So much of the burgeoning Bush literature, both nonfiction and fiction, is built on the premise that the Bush-Cheney autarchy is a disastrous failure that can be diagnosed as a hulking case of hubris coupled with a righteous dose of blowback. (Earlier this year saw the publication of a book co-written by Michael Isikoff and David Corn titled Hubris, unveiling “the Inside Story of Spin, Scandal, and the Selling of the Iraq War.”) It’s assumed that the plastic fantastic alternative universe fashioned by the Bushies and the neocons—remember the famous boast to Ron Suskind from the unnamed Bush aide in The New York Times Magazine, “We’re an empire now, and when we act, we create our own reality”?—has ignominiously popped upon contact with brute reality, sending a former demigod such as Donald Rumsfeld crashing into the cornfield and ejecting Condoleezza Rice into an endless orbit of mortified futility. But perhaps we’re the ones living in Bizarro World, not the Bushies. Maybe from their vantage point inside the mother ship nearly everything’s worked out as intended, if not exactly as planned, and those in the highest circles have no more reason to examine their consciences or re-trace their steps than the perpetrators of a successful heist. For years, a few voices on the radical edges of the blogosphere have contended that sowing chaos in the Middle East, privatizing war to enrich their corporate sponsors, and letting things slide to hell at home were what the lords of misrule wanted—that the bungling and incompetence of the war and Katrina weren’t bugs, but features. After all, the post-Katrina diaspora has redounded to the benefit of the Republicans with the election of Bobby Jindal to the Louisiana governorship, his victory made possible in part by the dispersement of black voters displaced by the floods.
As for Iraq, Jim Holt makes the persuasive counter-intuitive argument for this thesis in a piece for the London Review of Books called “It’s the Oil, Stupid,” which begins, “Iraq is ‘unwinnable,’ a ‘quagmire,’ a ‘fiasco’: so goes the received opinion. But there is good reason to think that, from the Bush-Cheney perspective, it is none of these things. Indeed, the US may be ‘stuck’ precisely where Bush et al want it to be, which is why there is no ‘exit strategy.’ ” Spreading democracy in the region was never the goal, a quick in-and-out never in the cards, despite Michael Gerson’s misty-eyed testimony to the contrary. The goal was to take control of Iraq’s oil resources and stand guard over its infrastructure, which is why military bases with world-capital-size airport runways and suburban comforts (miniature-golf courses, fast-food restaurants, sports fields) are under boomtown construction in Iraq. Holt writes, “The draft law that the US has written for the Iraqi congress would cede nearly all the oil to Western companies. The Iraq National Oil Company would retain control of 17 of Iraq’s 80 existing oilfields, leaving the rest—including all yet to be discovered oil—under foreign corporate control for 30 years.” All in all, a pretty sweet deal for the U.S. and trans-national corporations, paid for in part thus far by the sacrifice of nearly 4,000 American troops and countless thousands of Iraqis, a necessary cost of doing business if you don’t mind having others get their hands bloody. Holt:
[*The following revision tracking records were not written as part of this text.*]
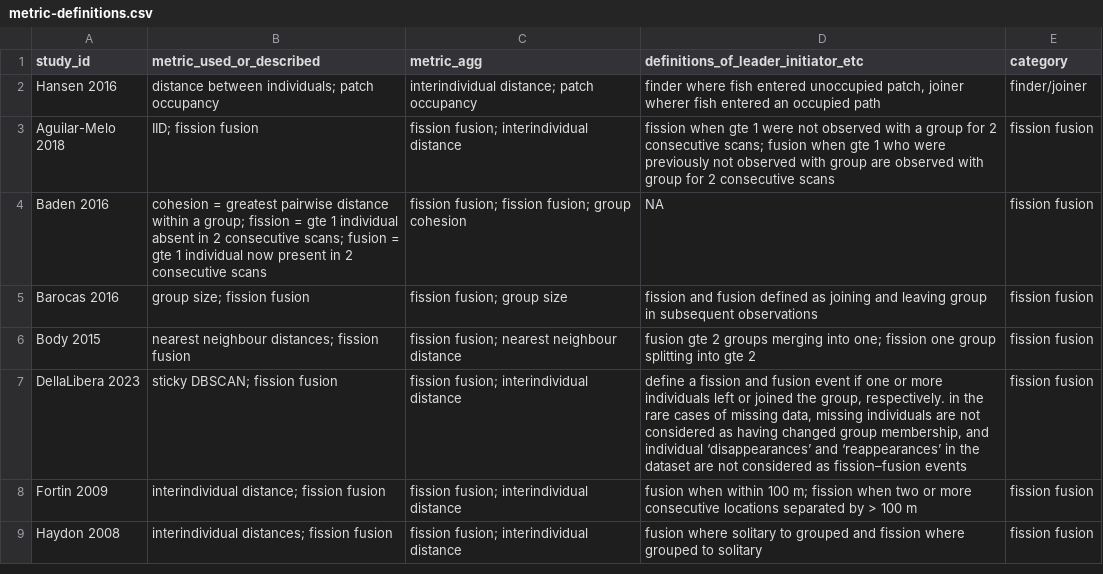
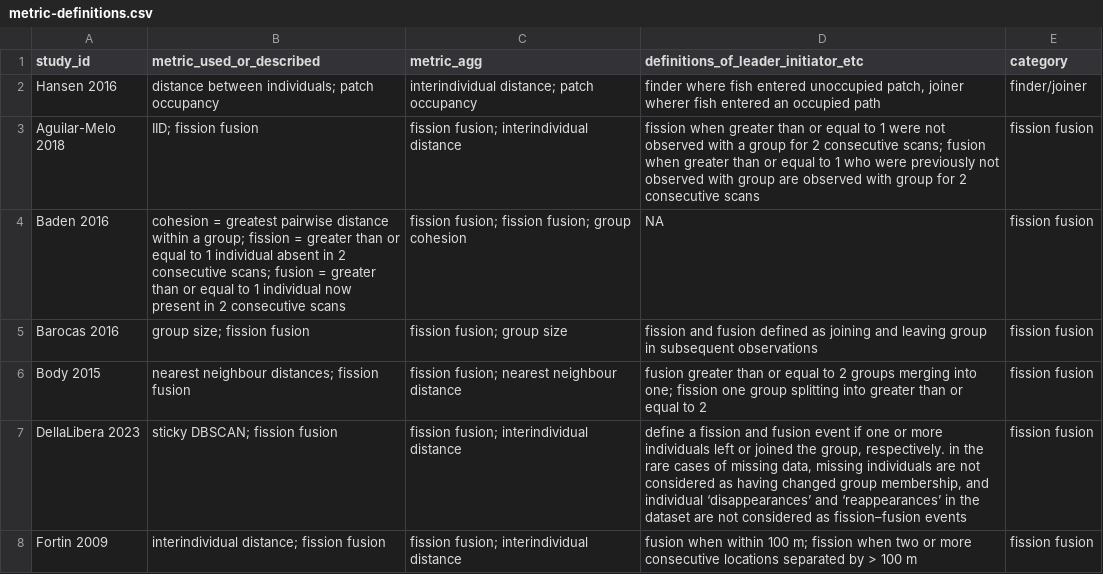
Before and after one commit to robitalec/extending-spatsoc-application-paper, a CSV file: data/metric-definitions.csv, drawn as a sheet; only a part is shown; the shorter side is filled out with more unchanged rows.

Commit message:
fix gte

```diff
--- a/data/metric-definitions.csv
+++ b/data/metric-definitions.csv
@@ -2,6 +2,6 @@ study_id,metric_used_or_described,metric_agg,definitions_of_leader_initiator_etc
 Hansen 2016,distance between individuals; patch occupancy,interindividual distance; patch occupancy,"finder where fish entered unoccupied patch, joiner wherer fish entered an occupied path",finder/joiner
-Aguilar-Melo 2018,IID; fission fusion,fission fusion; interindividual distance,fission when gte 1 were not observed with a group for 2 consecutive scans; fusion when gte 1 who were previously not observed with group are observed with group for 2 consecutive scans,fission fusion
-Baden 2016,cohesion = greatest pairwise distance within a group; fission = gte 1 individual absent in 2 consecutive scans; fusion = gte 1 individual now present in 2 consecutive scans,fission fusion; fission fusion; group cohesion,NA,fission fusion
+Aguilar-Melo 2018,IID; fission fusion,fission fusion; interindividual distance,fission when greater than or equal to 1 were not observed with a group for 2 consecutive scans; fusion when greater than or equal to 1 who were previously not observed with group are observed with group for 2 consecutive scans,fission fusion
+Baden 2016,cohesion = greatest pairwise distance within a group; fission = greater than or equal to 1 individual absent in 2 consecutive scans; fusion = greater than or equal to 1 individual now present in 2 consecutive scans,fission fusion; fission fusion; group cohesion,NA,fission fusion
 Barocas 2016,group size; fission fusion,fission fusion; group size,fission and fusion defined as joining and leaving group in subsequent observations,fission fusion
-Body 2015,nearest neighbour distances; fission fusion,fission fusion; nearest neighbour distance,fusion gte 2 groups merging into one; fission one group splitting into gte 2,fission fusion
+Body 2015,nearest neighbour distances; fission fusion,fission fusion; nearest neighbour distance,fusion greater than or equal to 2 groups merging into one; fission one group splitting into greater than or equal to 2,fission fusion
 DellaLibera 2023,sticky DBSCAN; fission fusion,fission fusion; interindividual distance,"define a fission and fusion event if one or more individuals left or  joined the group, respectively. in the rare cases of missing data, missing individuals are not considered as having changed group membership, and individual ‘disappearances’ and ‘reappearances’ in the dataset are not considered as fission–fusion events",fission fusion
```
The occupation may seem horribly botched on the face of it, but the Bush administration’s cavalier attitude towards ‘nation-building’ has all but ensured that Iraq will end up as an American protectorate for the next few decades—a necessary condition for the extraction of its oil wealth. If the US had managed to create a strong, democratic government in an Iraq effectively secured by its own army and police force, and had then departed, what would have stopped that government from taking control of its own oil, like every other regime in the Middle East? On the assumption that the Bush-Cheney strategy is oil-centred, the tactics—dissolving the army, de-Baathification, a final ‘surge’ that has hastened internal migration—could scarcely have been more effective. The costs—a few billion dollars a month plus a few dozen American fatalities (a figure which will probably diminish, and which is in any case comparable to the number of US motorcyclists killed because of repealed helmet laws)—are negligible compared to $30 trillion in oil wealth, assured American geopolitical supremacy and cheap gas for voters. In terms of realpolitik, the invasion of Iraq is not a fiasco; it is a resounding success.
Which may explain the final sentences in the epilogue to Draper’s Dead Certain, where the author says that Bush had no intention of marking time until the last tick of his presidency. He’s going to go out with a bang. Once the “surge” strategy in Iraq pays off, “that big ball would be back in his hands again, and he would heave it long.” In Beltway gridiron lingo, this might be interpreted as signifying that Bush is going to drop back in the fourth quarter and hurl a long bomb downfield at Iran. If Bush feels he’s achieved a winning groove, what the hell, why not run up the score, despite the National Intelligence Estimate? Perhaps Bush’s post-presidential memoir should be titled From Coffins to Coffers, since he’s helped fill so many of both.
James Wolcott is a Vanity Fair contributing editor.